To be sure, this is a rather sophisticated understanding of this psychological phenomenon. An understanding that is in line with Alfred Adler’s original description of the superiority complex: “If we inquire into a superiority complex and study its continuity, we can always find a more or less hidden inferiority complex” (Adler, The Science of Living, chapter 2, page 2).
However, what is less understood is the complexity of the opposing complex: the inferiority complex. When I ask about it, my students shrug or suggest that it’s just another name for the superiority complex.
Indeed, popular descriptions of the two have been conflated. Often, the inferiority complex is only considered with regard to its outward expression—that is, when an individual devalues himself/herself or their capabilities. But like the superiority complex, the impetus for this psychological dynamic is to be found beneath the surface.
Adler writes: “We should not be astonished if in the cases where we see an inferiority complex, we find a superiority complex more or less hidden.” So, these two complexes are reflections of each other; perhaps, two sides of the same coin. They are similar in that both are egocentric complexes, where one form is generally found to be masking the other; however, their manifestations appear quite different.
Popularly the inferiority complex is often described as a type of self-loathing resulting from being compared or comparing oneself to others. The implication is that this causes the individual to have an undervalued (inferior) sense of themselves and/or their abilities in whole or in part.
Yet, this is only a half-understanding of the complex, and altogether misses the root of the problem. Like the superiority complex, where the expression of superiority is understood to be a façade masking a deeper felt (sometimes unconscious) sense of inferiority; the inferiority complex is also a façade that masks a deeper felt (sometimes unconscious) sense of superiority.
How else could a sense of inferiority emerge except from a deep-down sense that one really is (or should be) superior?
While not necessarily evidence of a full complex, examples of this inferiority dynamic are observable when we do things like reject praise we duly deserve, fish for compliments via self-deprecation (e.g., humble-bragging), or portray helplessness during situations in which we have power.
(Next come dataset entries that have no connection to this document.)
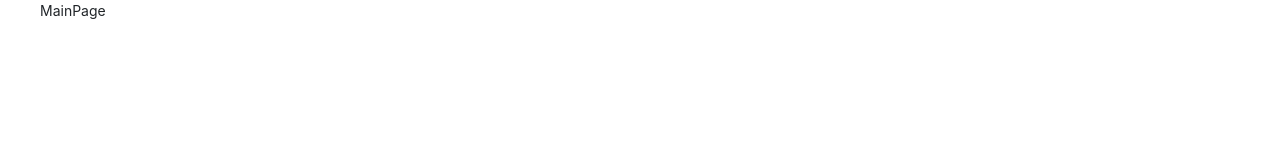
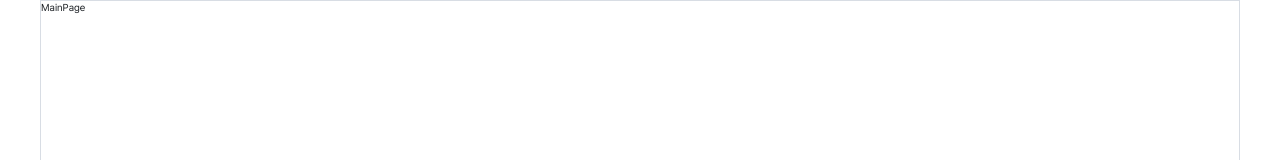
Before and after one commit to CH4MD0M/holyseed-sports-day, a Next.js app: page / in a window 1280 px wide. Shown: the top 160 px of the page. Built offline with nearby package versions, Linux system fonts and the light colour scheme.

Commit message:
chore: pretendard 폰트 적용

```diff
--- a/src/app/globals.css
+++ b/src/app/globals.css
@@ -5,23 +5,15 @@
 }
 
 html {
-  font-size: 14px;
-  -webkit-text-size-adjust: 100%;
-  -moz-text-size-adjust: 100%;
-  -ms-text-size-adjust: 100%;
+  font-size: 62.5%;
 }
 
 body {
-  font-family: 'Apple SD Gothic Neo', 'Pretendard Variable', Pretendard, -apple-system,
-    BlinkMacSystemFont, system-ui, Roboto, 'Helvetica Neue', 'Segoe UI', 'Apple SD Gothic Neo',
-    'Noto Sans KR', 'Malgun Gothic', 'Apple Color Emoji', 'Segoe UI Emoji', 'Segoe UI Symbol',
-    sans-serif;
-  font-weight: 400;
-  line-height: 1.5;
+  font-family: var(--font-pretendard), -apple-system, BlinkMacSystemFont, system-ui, Roboto,
+    'Helvetica Neue', 'Segoe UI', 'Apple SD Gothic Neo', 'Noto Sans KR', 'Malgun Gothic',
+    'Apple Color Emoji', 'Segoe UI Emoji', 'Segoe UI Symbol', sans-serif;
   color: #212529;
   background-color: #ffffff;
-  -webkit-font-smoothing: antialiased;
-  -moz-osx-font-smoothing: grayscale;
   overflow-x: hidden;
 }
 
@@ -103,8 +95,10 @@ img {
 
 .container {
   width: 100%;
+  min-height: 100vh;
   padding: 0 var(--container-padding);
   margin: 0 auto;
+  border: 1px solid #d8dde4;
 }
 
 @media (min-width: 768px) {
@@ -118,11 +112,6 @@ img {
     max-width: var(--max-width-desktop);
     padding: 0 var(--spacing-lg);
   }
-}
-
-.touch-target {
-  min-height: 44px;
-  min-width: 44px;
 }
 
 ::-webkit-scrollbar {
@@ -172,49 +161,3 @@ img {
     padding-right: max(var(--container-padding), env(safe-area-inset-right));
   }
 }
-
-/* 포커스 스타일 */
-:focus-visible {
-  outline: 2px solid var(--color-blue);
-  outline-offset: 2px;
-}
-
-/* 선택 텍스트 스타일 */
-::selection {
-  background-color: var(--color-blue);
-  color: var(--color-white);
-}
-
-/* 모바일 드래그 방지 */
-.no-drag {
-  -webkit-user-drag: none;
-  -khtml-user-drag: none;
-  -moz-user-drag: none;
-  -o-user-drag: none;
-}
-
-/* 텍스트 선택 방지 */
-.no-select {
-  -webkit-user-select: none;
-  -moz-user-select: none;
-  -ms-user-select: none;
-  user-select: none;
-}
-
-/* 모션 감소 설정 존중 */
-@media (prefers-reduced-motion: reduce) {
-  *,
-  *::before,
-  *::after {
-    animation-duration: 0.01ms !important;
-    animation-iteration-count: 1 !important;
-    transition-duration: 0.01ms !important;
-  }
-}
-
-/* PWA 스타일 */
-@media (display-mode: standalone) {
-  body {
-    -webkit-touch-callout: none;
-  }
-}
--- a/src/app/layout.tsx
+++ b/src/app/layout.tsx
@@ -1,4 +1,5 @@
 import type { Metadata, Viewport } from 'next';
+import { pretendard } from '@/lib/fonts';
 
 import './globals.css';
 
@@ -30,7 +31,7 @@ export default function RootLayout({
   children: React.ReactNode;
 }>) {
   return (
-    <html lang="ko">
+    <html lang="ko" className={pretendard.variable}>
       <head>
         <meta name="format-detection" content="telephone=no" />
         <meta name="mobile-web-app-capable" content="yes" />
--- /dev/null
+++ b/src/lib/fonts.ts
@@ -0,0 +1,8 @@
+import localFont from 'next/font/local';
+
+export const pretendard = localFont({
+  src: '../../public/fonts/PretendardVariable.woff2',
+  display: 'swap',
+  weight: '45 920',
+  variable: '--font-pretendard',
+});
```
Also changed, not shown: public/fonts/PretendardVariable.woff2 (added).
In a society that, on the one hand, espouses the virtues of humility while also promoting self-importance, the inferiority complex emerges as one way that we try to reconcile these two disparate ideals. The problem is that this complex, which at first glance may appear to be aligned with humility, is primarily self-serving and has more to do with narcissism than with true humility.
The ways in which we decry our inferiority only serve to call attention back to ourselves, where we hope others will recognize our true brilliance or lift us up to such a place. In other cases, our expressions of inferiority serve as a means to abdicate responsibility in our lives; to throw our hands up in situations where acknowledging our power means being held accountable for how, when, and if we use it. The truth is that having power (in any its many forms, e.g. influence, intelligence, beauty, money, privilege, etc.) while denying it or insisting that it is inconsequential is itself an expression of power.
When asked about the difference between an inferiority complex and humility, the monk Radhanath Swami responded, “An inferiority complex is when the (false) ego is frustrated; whereas, humility is when the (false) ego is rejected.” He goes on to explain that inferiority is about appearances. In a society that glamorizes humility, the enactment of humility becomes more important than a true embodiment of it.
True humility doesn’t seek happiness in the recognition of others, and in that way, has no one to feel inferior to.
Adler, A. (1923). The Science of Living. London: Lowe and Brydone.